Statutory Underpinnings with respect to search and seizure

The present law regarding search and seizures, inter alia, for the purpose of criminal investigation, is dealt with in detail in the Code of Criminal Procedure, 1973 (CrPC). Section 93 of the CrPCmandates a magistrate to issue a search warrant for any ‘document or thing’ and also provides a warrant for general search in the area only for investigation purposes. Section 94 of CrPC confers the power to issue a warrant to authorize the search of any place which is suspected to contain stolen property, forged documents, etc, and to take certain action in respect of the same.  

However, Section 100 provides the procedure for searching closed places and the person in charge of the closed place is obliged to allow the police for such purpose. Other provisions include Section 165 and section 51 which confer powers upon a police officer, to conduct a search of a place without a warrant. Lastly, Section 102 provides power to the police officer to seize property on certain grounds as suspected by the officer.

Pertinently, various other enactments are also present that provide for the search and seizure of digital devices such as the Income Tax Act, 1961, Customs Act, 1962, Competition Act, 2002, and Companies Act, 2013. Further, Section 3 of the Indian Evidence Act, 1872  talks about evidence which also includes ‘electronic evidence’, and the Information Technology Act 2000, added electronic evidence to the laws of India.

The Privacy Dilemma

It is quite practical to assume that digital devices in today’s age are considered extensions of one’s interior life rather than simple accessories.

Thus, when it comes to search and seizure, the present legislation (i.e., CrPC), along with special laws, does not stand its ground on holding the reasonable exercise of the power of the enforcement agencies consistent with the fundamental right to privacy. There exists an evergreen conflict between the state authorities’ power to conduct search and seizure and an individual’s right to privacy. The landmark case of K.S. Puttaswamy v. UOI is the first in India which explicitly held that the right to privacy of an individual is a fundamental right. Thus, there must not exist any shred of doubt in respecting the privacy of an individual while construing search and seizure provisions. However, the standard of scrutiny under the search and seizure provisions which restrict privacy is still unclear and thus the call for putting in place an extensive procedural safeguard to protect an individual’s right to privacy is justified in every essence of it. 
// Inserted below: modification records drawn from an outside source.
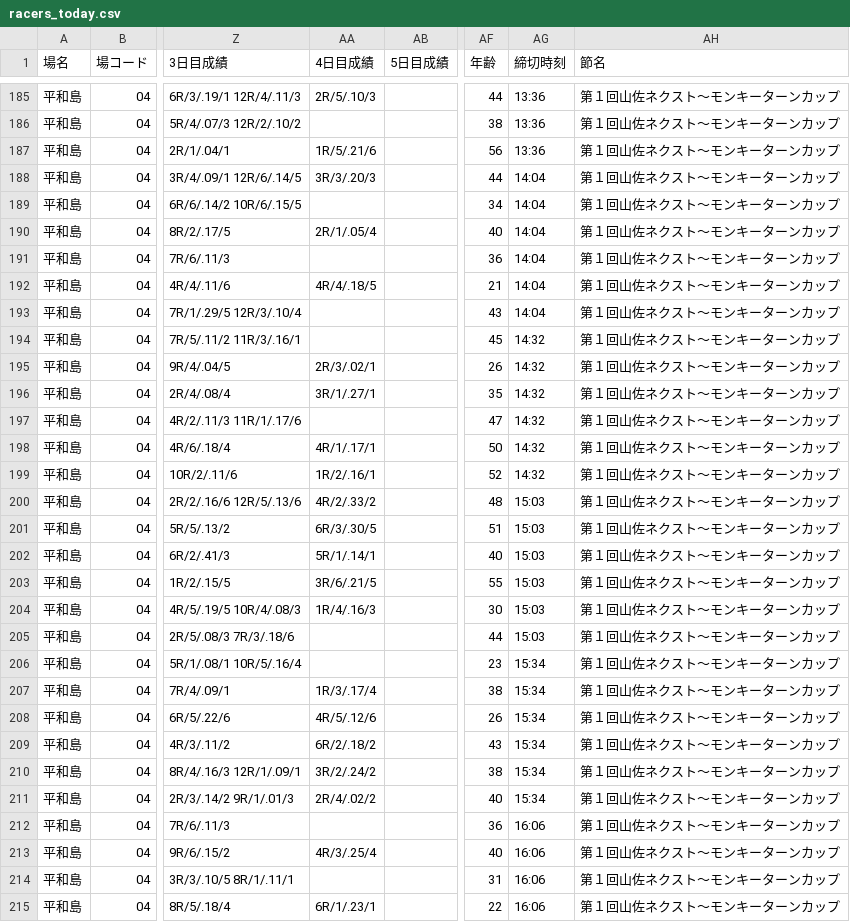
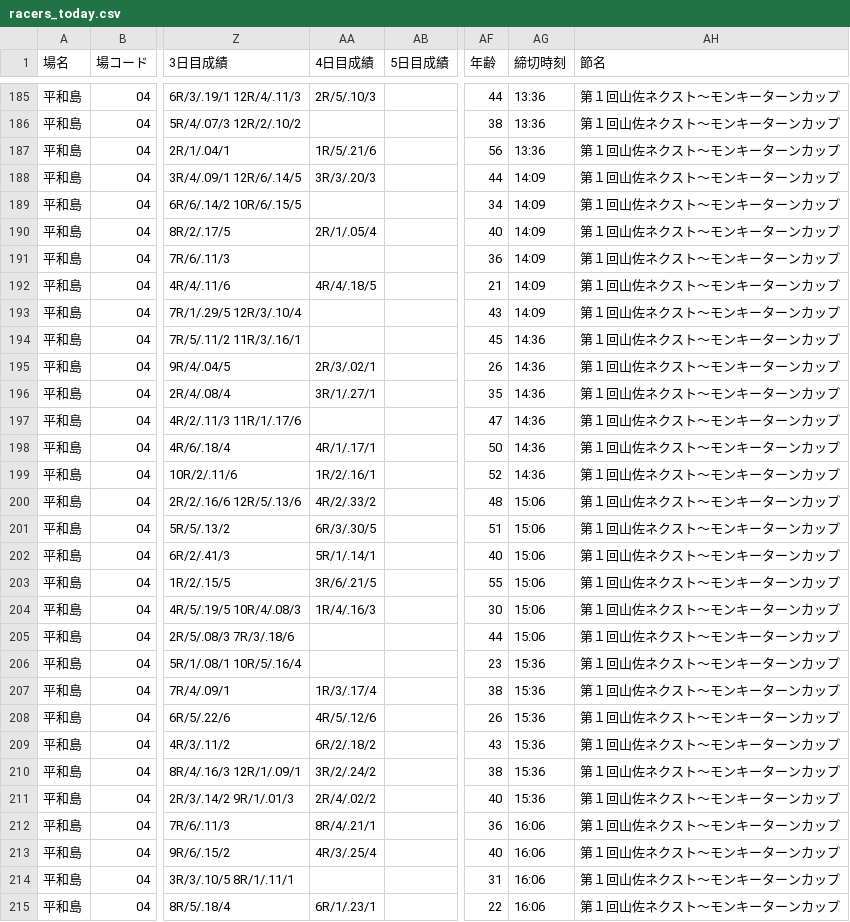
Before and after one commit to shigezou926/pallas-mercato-7k9, a CSV file: docs/racers/racers_today.csv, drawn as a sheet; only a part is shown, gaps mark what is left out; the diff covers the shown part only; the diff names each change by its address in the sheet, - before the commit and + after, or states it on an @@ line.

```diff
--- a/docs/racers/racers_today.csv
+++ b/docs/racers/racers_today.csv
-AG188:AG193 (締切時刻): 14:04
+AG188:AG193 (締切時刻): 14:09
-AG194:AG199 (締切時刻): 14:32
+AG194:AG199 (締切時刻): 14:36
-AG200:AG205 (締切時刻): 15:03
+AG200:AG205 (締切時刻): 15:06
-AG206:AG211 (締切時刻): 15:34
+AG206:AG211 (締切時刻): 15:36
-AA212 (4日目成績): (empty)
+AA212 (4日目成績): 8R/4/.21/1
```
Also changed, not shown: 104 edited cells elsewhere in this file, 3 other files.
This extravagant power of police has been cemented further by two recent judgments of the Karnataka and the Kerela High Court. The former deals with the sandalwood drugs case wherein the accused was arrested by the police, and the investigating agencies also got an order from the Trial Court directing the accused to provide access to the phone by unlocking the device. The Court further ordered Polygraph Test on the ground that the accused had been lying about the passwords of his phone during the investigation. The accused challenged the order of the Trial Court at the High Court and cited his right to privacy and the right against self-incrimination.  However, the High Court upheld the Trial Court order. While granting the order, the Court completely overlooked the observation made in the case of Selvi v. State of Karnataka, wherein it was held that no Court can compel the accused to undergo a Polygraph Test unless consented by the accused himself. In the latter case, the Kerela High Court also observed that the accused cannot refuse to hand over their devices to the police citing the right to privacy.  

Conclusion Both the judgments completely ignored the fact that any data that can be accessed on a person’s phone would fall under the broad ambit of ‘Testimonial Compulsion’ against which article20(3) of the Indian Constitution seeks to protect. To conclude, there is a need to bring about a specific set of guidelines or proper legislation on the procurement of electronic devices given that the arbitrary actions of investigating agencies violate the citizens’ fundamental rights.

The author is an undergraduate student at Guru Gobind Singh Indraprastha University.